What he excelled the most was that he didn’t overdo a per-conceived plan, a historical vulnerability of Indian seamers. But then Bumrah is as rare as Indian fast bowlers come, the species of multi-skilled bowler Indian skippers of the past could only imagine. No doubt, they had some terrific bowlers like Kapil Dev Javagal Srinath and Zaheer Khan, besides an ensemble cast. But Srinath was bereft of variations, he developed the away-goer way too late in his career. Zaheer for all his mastery of bowling’s dark arts, hadn’t the body to match his cunning. Kapil lost pace in his late 20s.
And if keeps progressing as meteorically as he had been, Kohli will have to doff his hat several times in the future and watch him break into bashful giggles.
Bumrah’s bagful of tricks
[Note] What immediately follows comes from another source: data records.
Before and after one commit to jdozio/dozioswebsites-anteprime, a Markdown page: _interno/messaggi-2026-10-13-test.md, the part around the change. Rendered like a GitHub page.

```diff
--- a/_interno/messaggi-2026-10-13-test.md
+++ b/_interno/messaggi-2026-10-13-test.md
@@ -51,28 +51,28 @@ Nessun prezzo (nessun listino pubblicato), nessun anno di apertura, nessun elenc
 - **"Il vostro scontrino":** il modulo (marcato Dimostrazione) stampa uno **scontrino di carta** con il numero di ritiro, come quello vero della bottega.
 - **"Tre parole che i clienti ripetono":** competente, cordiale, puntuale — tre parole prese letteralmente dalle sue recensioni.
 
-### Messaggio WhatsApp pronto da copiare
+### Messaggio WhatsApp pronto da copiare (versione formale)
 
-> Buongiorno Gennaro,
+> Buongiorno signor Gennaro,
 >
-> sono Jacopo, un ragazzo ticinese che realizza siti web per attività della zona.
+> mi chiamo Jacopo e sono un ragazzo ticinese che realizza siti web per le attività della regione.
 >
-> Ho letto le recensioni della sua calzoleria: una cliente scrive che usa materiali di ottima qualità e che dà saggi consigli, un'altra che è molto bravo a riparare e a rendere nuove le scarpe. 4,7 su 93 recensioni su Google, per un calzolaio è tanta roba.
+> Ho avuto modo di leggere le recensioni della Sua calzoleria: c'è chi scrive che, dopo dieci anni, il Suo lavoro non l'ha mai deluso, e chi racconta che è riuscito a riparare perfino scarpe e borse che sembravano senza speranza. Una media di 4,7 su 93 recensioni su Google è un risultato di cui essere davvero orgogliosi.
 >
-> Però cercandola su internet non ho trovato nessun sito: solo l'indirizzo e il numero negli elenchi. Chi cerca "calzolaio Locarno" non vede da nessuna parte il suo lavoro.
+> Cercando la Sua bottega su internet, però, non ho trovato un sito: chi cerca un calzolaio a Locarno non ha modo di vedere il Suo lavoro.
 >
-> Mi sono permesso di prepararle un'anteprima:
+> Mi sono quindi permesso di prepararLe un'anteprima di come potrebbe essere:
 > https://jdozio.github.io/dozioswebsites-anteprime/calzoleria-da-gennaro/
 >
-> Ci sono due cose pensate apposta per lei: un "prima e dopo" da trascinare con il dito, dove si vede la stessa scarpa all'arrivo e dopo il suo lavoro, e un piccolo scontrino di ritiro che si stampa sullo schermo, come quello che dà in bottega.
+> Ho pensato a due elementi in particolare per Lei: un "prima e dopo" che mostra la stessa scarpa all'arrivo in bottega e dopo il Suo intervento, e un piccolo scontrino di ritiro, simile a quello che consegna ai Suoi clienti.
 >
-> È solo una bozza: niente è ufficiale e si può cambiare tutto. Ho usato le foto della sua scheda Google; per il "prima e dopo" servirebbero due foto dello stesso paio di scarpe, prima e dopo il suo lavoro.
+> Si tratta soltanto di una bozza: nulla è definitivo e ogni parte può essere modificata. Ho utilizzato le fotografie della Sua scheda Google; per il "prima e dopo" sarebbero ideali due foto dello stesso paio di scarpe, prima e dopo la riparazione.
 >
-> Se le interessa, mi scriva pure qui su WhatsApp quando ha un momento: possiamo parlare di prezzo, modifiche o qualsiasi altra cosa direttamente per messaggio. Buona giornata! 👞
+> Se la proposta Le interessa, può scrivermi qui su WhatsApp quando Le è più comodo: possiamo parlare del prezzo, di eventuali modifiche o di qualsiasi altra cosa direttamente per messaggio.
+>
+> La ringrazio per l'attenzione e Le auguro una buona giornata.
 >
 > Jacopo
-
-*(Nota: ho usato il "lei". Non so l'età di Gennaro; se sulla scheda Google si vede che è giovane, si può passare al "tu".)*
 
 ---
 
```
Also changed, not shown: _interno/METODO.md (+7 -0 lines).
It’s hard to think of a modern-day bowler who has exuded such adaptability in varied conditions as Jasprit Bumrah, one of the main reasons he has been so effective in every overseas tour. Here’s how he has adapted, used different tools and reaped the dividends.
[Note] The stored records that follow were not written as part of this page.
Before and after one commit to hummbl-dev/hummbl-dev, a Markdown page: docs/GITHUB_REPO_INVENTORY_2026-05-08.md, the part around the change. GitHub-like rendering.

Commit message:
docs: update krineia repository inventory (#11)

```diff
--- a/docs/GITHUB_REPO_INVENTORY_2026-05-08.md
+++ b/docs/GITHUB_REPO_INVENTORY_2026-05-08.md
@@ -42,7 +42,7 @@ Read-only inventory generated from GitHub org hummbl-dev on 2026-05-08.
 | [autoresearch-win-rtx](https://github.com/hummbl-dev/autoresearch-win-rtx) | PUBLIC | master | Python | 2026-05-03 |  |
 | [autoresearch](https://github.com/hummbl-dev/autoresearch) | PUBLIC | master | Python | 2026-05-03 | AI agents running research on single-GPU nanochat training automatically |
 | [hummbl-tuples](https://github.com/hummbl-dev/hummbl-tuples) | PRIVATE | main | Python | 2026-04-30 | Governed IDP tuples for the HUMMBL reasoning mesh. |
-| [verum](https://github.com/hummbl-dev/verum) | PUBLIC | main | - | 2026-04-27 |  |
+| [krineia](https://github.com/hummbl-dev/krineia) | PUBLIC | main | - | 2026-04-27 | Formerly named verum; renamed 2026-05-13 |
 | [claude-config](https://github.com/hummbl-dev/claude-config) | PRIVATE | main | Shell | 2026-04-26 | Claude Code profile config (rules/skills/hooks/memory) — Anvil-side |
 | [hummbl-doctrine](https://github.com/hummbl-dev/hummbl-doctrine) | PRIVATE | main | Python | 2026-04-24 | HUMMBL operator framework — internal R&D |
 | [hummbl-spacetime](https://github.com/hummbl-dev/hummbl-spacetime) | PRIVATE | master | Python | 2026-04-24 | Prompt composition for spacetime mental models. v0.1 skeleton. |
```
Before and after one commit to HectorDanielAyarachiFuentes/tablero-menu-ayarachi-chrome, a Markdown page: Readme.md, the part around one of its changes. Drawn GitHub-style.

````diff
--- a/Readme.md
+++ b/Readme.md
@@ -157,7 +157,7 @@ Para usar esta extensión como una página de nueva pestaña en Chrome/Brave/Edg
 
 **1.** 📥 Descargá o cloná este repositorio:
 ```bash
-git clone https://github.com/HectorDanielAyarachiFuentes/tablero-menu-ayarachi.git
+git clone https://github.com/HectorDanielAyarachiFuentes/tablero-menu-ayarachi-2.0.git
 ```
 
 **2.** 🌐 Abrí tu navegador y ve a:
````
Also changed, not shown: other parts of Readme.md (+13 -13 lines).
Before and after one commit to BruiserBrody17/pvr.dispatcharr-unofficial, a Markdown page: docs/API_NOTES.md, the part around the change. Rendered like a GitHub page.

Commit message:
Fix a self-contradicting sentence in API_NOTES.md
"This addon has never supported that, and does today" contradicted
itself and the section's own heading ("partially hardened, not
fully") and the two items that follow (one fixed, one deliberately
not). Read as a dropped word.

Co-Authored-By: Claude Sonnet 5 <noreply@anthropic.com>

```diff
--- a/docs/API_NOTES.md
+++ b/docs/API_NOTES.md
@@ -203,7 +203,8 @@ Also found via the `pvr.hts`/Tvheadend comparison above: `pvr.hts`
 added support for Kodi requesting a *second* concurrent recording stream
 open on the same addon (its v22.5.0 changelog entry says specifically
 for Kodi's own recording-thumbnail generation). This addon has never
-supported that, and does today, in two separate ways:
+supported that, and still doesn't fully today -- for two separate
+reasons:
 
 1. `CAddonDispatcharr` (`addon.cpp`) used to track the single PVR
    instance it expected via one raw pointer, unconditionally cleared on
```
Yorkers vs Australia (2nd spell, first innings, Melbourne)
The MCG strip, if a little inconsistent with bounce, was bland. There was negligible lateral movement, bounce or trampolining carry. So Bumrah shifted to short-form mode, pelting yorkers, bowling fuller at stumps, extracting reverse swing, ratcheting up pace and slipping in the odd slower ball, changing the angles and release points. The plan, clearly, was to nail them in front of the wicket or rattle their stumps, and the concoction of reverse swing, raw speed and variations unnerved the Australians.Apart from the wicket of Marcus Harris and Josh Hazlewood, the rest were accrued from yorker/full-length deliveries. None so memorable than the slower-ball yorker to Shaun Marsh.
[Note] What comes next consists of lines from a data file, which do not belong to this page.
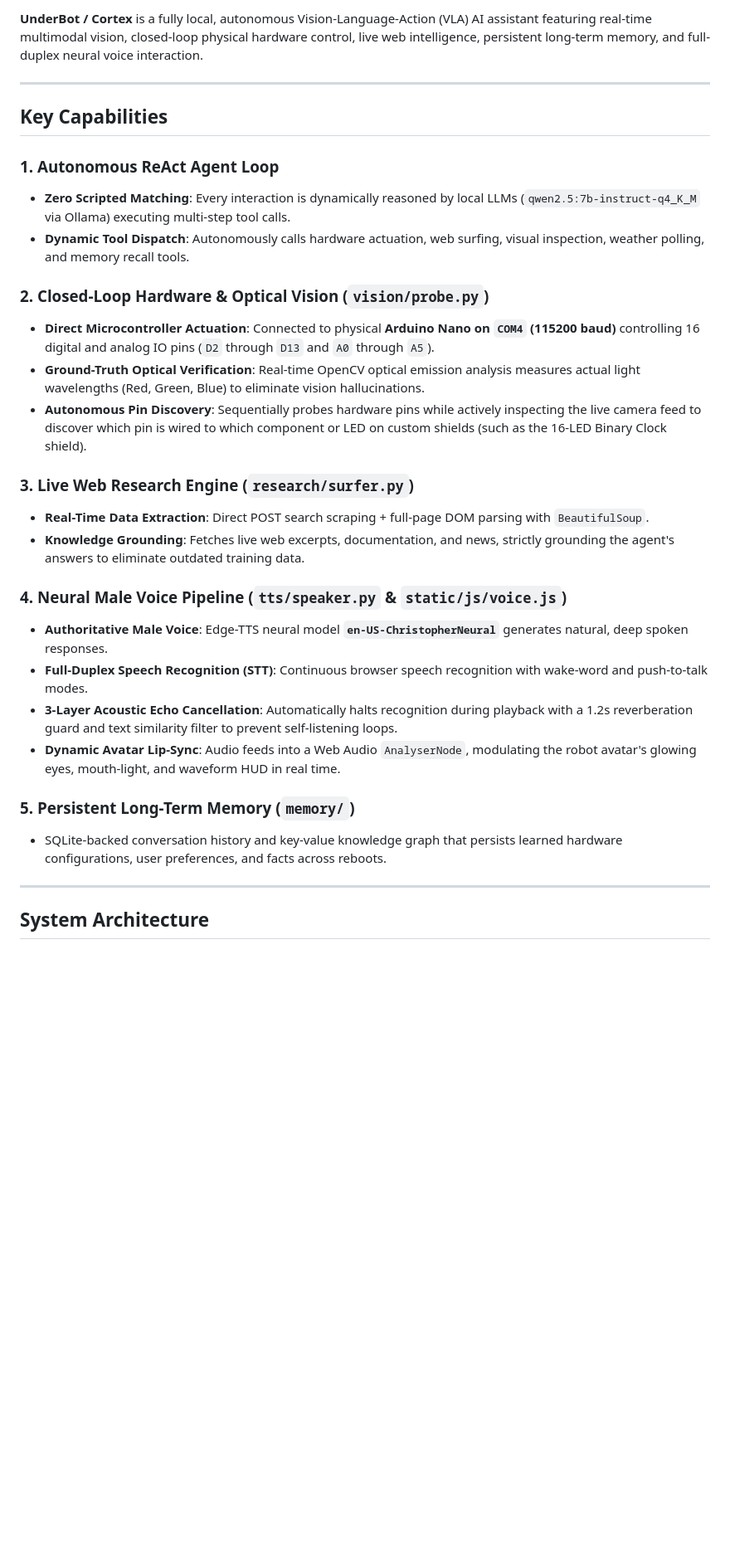
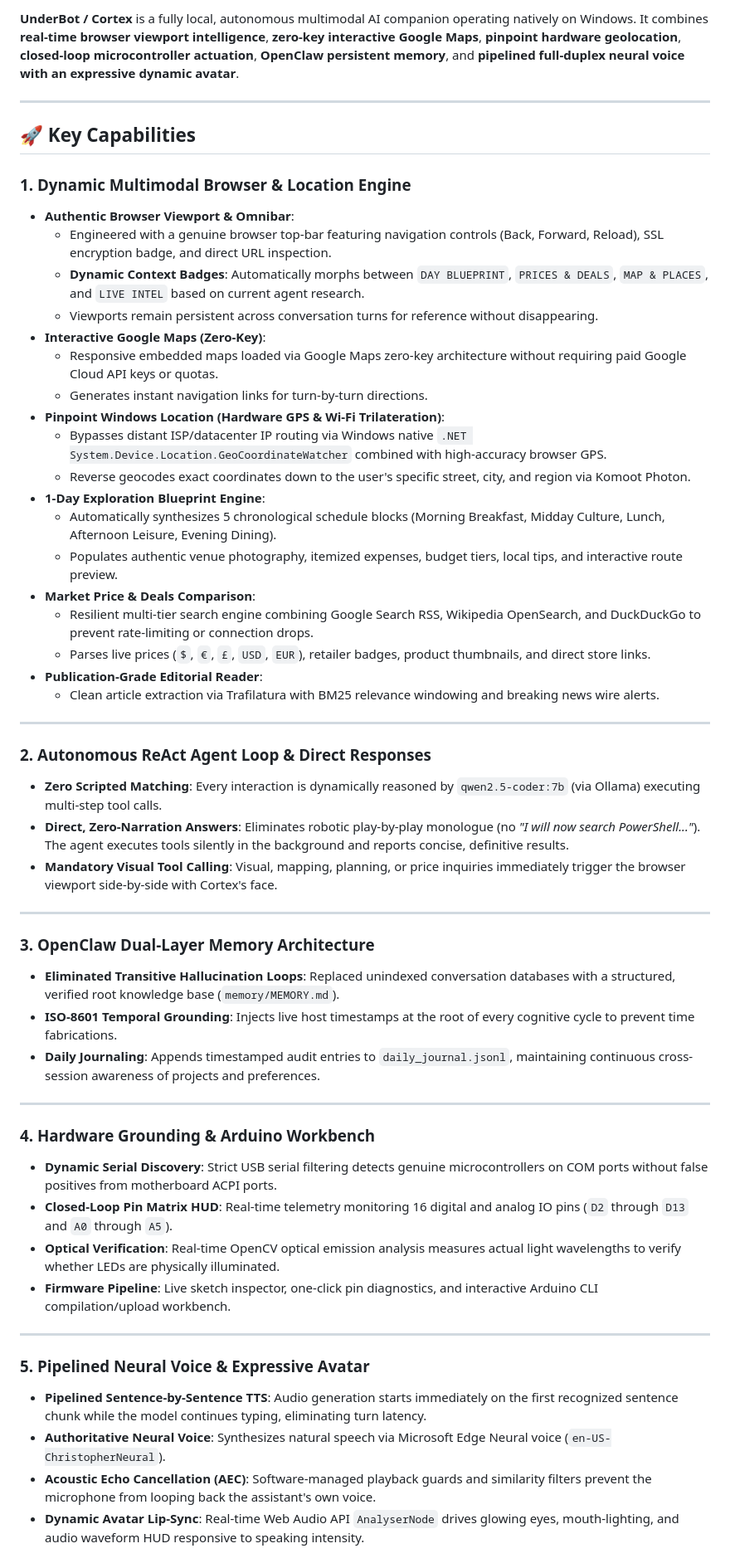
Before and after one commit to jacobsrepo/UnderBot, a Markdown page: README.md, the part around one of its changes. Shown at 83% size. Drawn GitHub-style; blank space fills up the shorter version.

```diff
--- a/README.md
+++ b/README.md
@@ -8,32 +10,57 @@
 
-**UnderBot / Cortex** is a fully local, autonomous Vision-Language-Action (VLA) AI assistant featuring real-time multimodal vision, closed-loop physical hardware control, live web intelligence, persistent long-term memory, and full-duplex neural voice interaction.
+**UnderBot / Cortex** is a fully local, autonomous multimodal AI companion operating natively on Windows. It combines **real-time browser viewport intelligence**, **zero-key interactive Google Maps**, **pinpoint hardware geolocation**, **closed-loop microcontroller actuation**, **OpenClaw persistent memory**, and **pipelined full-duplex neural voice with an expressive dynamic avatar**.
 
 ---
 
-## Key Capabilities
+## 🚀 Key Capabilities
 
-### 1. Autonomous ReAct Agent Loop
-- **Zero Scripted Matching**: Every interaction is dynamically reasoned by local LLMs (`qwen2.5:7b-instruct-q4_K_M` via Ollama) executing multi-step tool calls.
-- **Dynamic Tool Dispatch**: Autonomously calls hardware actuation, web surfing, visual inspection, weather polling, and memory recall tools.
-
-### 2. Closed-Loop Hardware & Optical Vision (`vision/probe.py`)
-- **Direct Microcontroller Actuation**: Connected to physical **Arduino Nano on `COM4` (115200 baud)** controlling 16 digital and analog IO pins (`D2` through `D13` and `A0` through `A5`).
-- **Ground-Truth Optical Verification**: Real-time OpenCV optical emission analysis measures actual light wavelengths (Red, Green, Blue) to eliminate vision hallucinations.
-- **Autonomous Pin Discovery**: Sequentially probes hardware pins while actively inspecting the live camera feed to discover which pin is wired to which component or LED on custom shields (such as the 16-LED Binary Clock shield).
-
-### 3. Live Web Research Engine (`research/surfer.py`)
-- **Real-Time Data Extraction**: Direct POST search scraping + full-page DOM parsing with `BeautifulSoup`.
-- **Knowledge Grounding**: Fetches live web excerpts, documentation, and news, strictly grounding the agent's answers to eliminate outdated training data.
-
-### 4. Neural Male Voice Pipeline (`tts/speaker.py` & `static/js/voice.js`)
-- **Authoritative Male Voice**: Edge-TTS neural model **`en-US-ChristopherNeural`** generates natural, deep spoken responses.
-- **Full-Duplex Speech Recognition (STT)**: Continuous browser speech recognition with wake-word and push-to-talk modes.
-- **3-Layer Acoustic Echo Cancellation**: Automatically halts recognition during playback with a 1.2s reverberation guard and text similarity filter to prevent self-listening loops.
-- **Dynamic Avatar Lip-Sync**: Audio feeds into a Web Audio `AnalyserNode`, modulating the robot avatar's glowing eyes, mouth-light, and waveform HUD in real time.
-
-### 5. Persistent Long-Term Memory (`memory/`)
-- SQLite-backed conversation history and key-value knowledge graph that persists learned hardware configurations, user preferences, and facts across reboots.
+### 1. Dynamic Multimodal Browser & Location Engine
+- **Authentic Browser Viewport & Omnibar**:
+  - Engineered with a genuine browser top-bar featuring navigation controls (Back, Forward, Reload), SSL encryption badge, and direct URL inspection.
+  - **Dynamic Context Badges**: Automatically morphs between `DAY BLUEPRINT`, `PRICES & DEALS`, `MAP & PLACES`, and `LIVE INTEL` based on current agent research.
+  - Viewports remain persistent across conversation turns for reference without disappearing.
+- **Interactive Google Maps (Zero-Key)**:
+  - Responsive embedded maps loaded via Google Maps zero-key architecture without requiring paid Google Cloud API keys or quotas.
+  - Generates instant navigation links for turn-by-turn directions.
+- **Pinpoint Windows Location (Hardware GPS & Wi-Fi Trilateration)**:
+  - Bypasses distant ISP/datacenter IP routing via Windows native `.NET System.Device.Location.GeoCoordinateWatcher` combined with high-accuracy browser GPS.
+  - Reverse geocodes exact coordinates down to the user's specific street, city, and region via Komoot Photon.
+- **1-Day Exploration Blueprint Engine**:
+  - Automatically synthesizes 5 chronological schedule blocks (Morning Breakfast, Midday Culture, Lunch, Afternoon Leisure, Evening Dining).
+  - Populates authentic venue photography, itemized expenses, budget tiers, local tips, and interactive route preview.
+- **Market Price & Deals Comparison**:
+  - Resilient multi-tier search engine combining Google Search RSS, Wikipedia OpenSearch, and DuckDuckGo to prevent rate-limiting or connection drops.
+  - Parses live prices (`$`, `€`, `£`, `USD`, `EUR`), retailer badges, product thumbnails, and direct store links.
+- **Publication-Grade Editorial Reader**:
+  - Clean article extraction via Trafilatura with BM25 relevance windowing and breaking news wire alerts.
 
 ---
 
-## System Architecture
+### 2. Autonomous ReAct Agent Loop & Direct Responses
+- **Zero Scripted Matching**: Every interaction is dynamically reasoned by `qwen2.5-coder:7b` (via Ollama) executing multi-step tool calls.
+- **Direct, Zero-Narration Answers**: Eliminates robotic play-by-play monologue (no *"I will now search PowerShell..."*). The agent executes tools silently in the background and reports concise, definitive results.
+- **Mandatory Visual Tool Calling**: Visual, mapping, planning, or price inquiries immediately trigger the browser viewport side-by-side with Cortex's face.
+
+---
+
+### 3. OpenClaw Dual-Layer Memory Architecture
+- **Eliminated Transitive Hallucination Loops**: Replaced unindexed conversation databases with a structured, verified root knowledge base (`memory/MEMORY.md`).
+- **ISO-8601 Temporal Grounding**: Injects live host timestamps at the root of every cognitive cycle to prevent time fabrications.
+- **Daily Journaling**: Appends timestamped audit entries to `daily_journal.jsonl`, maintaining continuous cross-session awareness of projects and preferences.
+
+---
+
+### 4. Hardware Grounding & Arduino Workbench
+- **Dynamic Serial Discovery**: Strict USB serial filtering detects genuine microcontrollers on COM ports without false positives from motherboard ACPI ports.
+- **Closed-Loop Pin Matrix HUD**: Real-time telemetry monitoring 16 digital and analog IO pins (`D2` through `D13` and `A0` through `A5`).
+- **Optical Verification**: Real-time OpenCV optical emission analysis measures actual light wavelengths to verify whether LEDs are physically illuminated.
+- **Firmware Pipeline**: Live sketch inspector, one-click pin diagnostics, and interactive Arduino CLI compilation/upload workbench.
+
+---
+
+### 5. Pipelined Neural Voice & Expressive Avatar
+- **Pipelined Sentence-by-Sentence TTS**: Audio generation starts immediately on the first recognized sentence chunk while the model continues typing, eliminating turn latency.
+- **Authoritative Neural Voice**: Synthesizes natural speech via Microsoft Edge Neural voice (`en-US-ChristopherNeural`).
+- **Acoustic Echo Cancellation (AEC)**: Software-managed playback guards and similarity filters prevent the microphone from looping back the assistant's own voice.
+- **Dynamic Avatar Lip-Sync**: Real-time Web Audio API `AnalyserNode` drives glowing eyes, mouth-lighting, and audio waveform HUD responsive to speaking intensity.
+
```
Also changed, not shown: other parts of README.md (+73 -55 lines).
Back-of-a-length balls vs Australia, (second innings, Adelaide)
At least on the first few days, there was sufficient carry and bounce for the seamers. So he hit the deck hard, made the ball jump and seam both ways, making life incredibly difficult of the left-hand-heavy Australian batting line-up. He would ruffle them with the ball that goes with the angle, before he rips the one that shapes a little away, catching the batsmen unawares. The wicket of Shaun Marsh was a classic instance, setting him up with a spate of incoming deliveries before making one shade marginally away. But the movement was so late that Marsh couldn’t withdraw his bat in time. His ability to move the ball off the seam both ways has confounded several Australian batsmen. Not that they’re used to it, but he does so at supreme pace.
Full, fuller, fullest vs England (second innings, Nottingham)
There was just enough juice in the surface, but he maximised it with clever bowling, predominantly probing a fuller length, striving for out-swing, before making one bend back precociously. It’s an obvious, old-fashioned trap, but still confuses most batsman. Jos Buttler was one of them, and he was batting on 106, before he left an in-swinger that cannoned onto his pads. Then the next ball, he had Buttler poking at one that swung away marginally, thus setting up memorable victory.
As short as it gets vs Australia (first spell, first innings, Melbourne)
Taking a cue from the Australians, Bumrah began bowling the short-ball first-up. Though, traditionally, Australians are good cutters and pullers, the inconsistent bounce made the horizontal shot bats risky. Marcus Harris learnt it shortly, the first bouncer was at his mid-riff, but the second was neck high and he instinctively hooked, but Bumrah suffocated him for room. Though he got the chunk of the blade, it didn’t have enough elevation to beat Ishant Sharma at fine-leg. There was another memorable bouncer than consumed England’s Chris Woakes at Trent Bridge.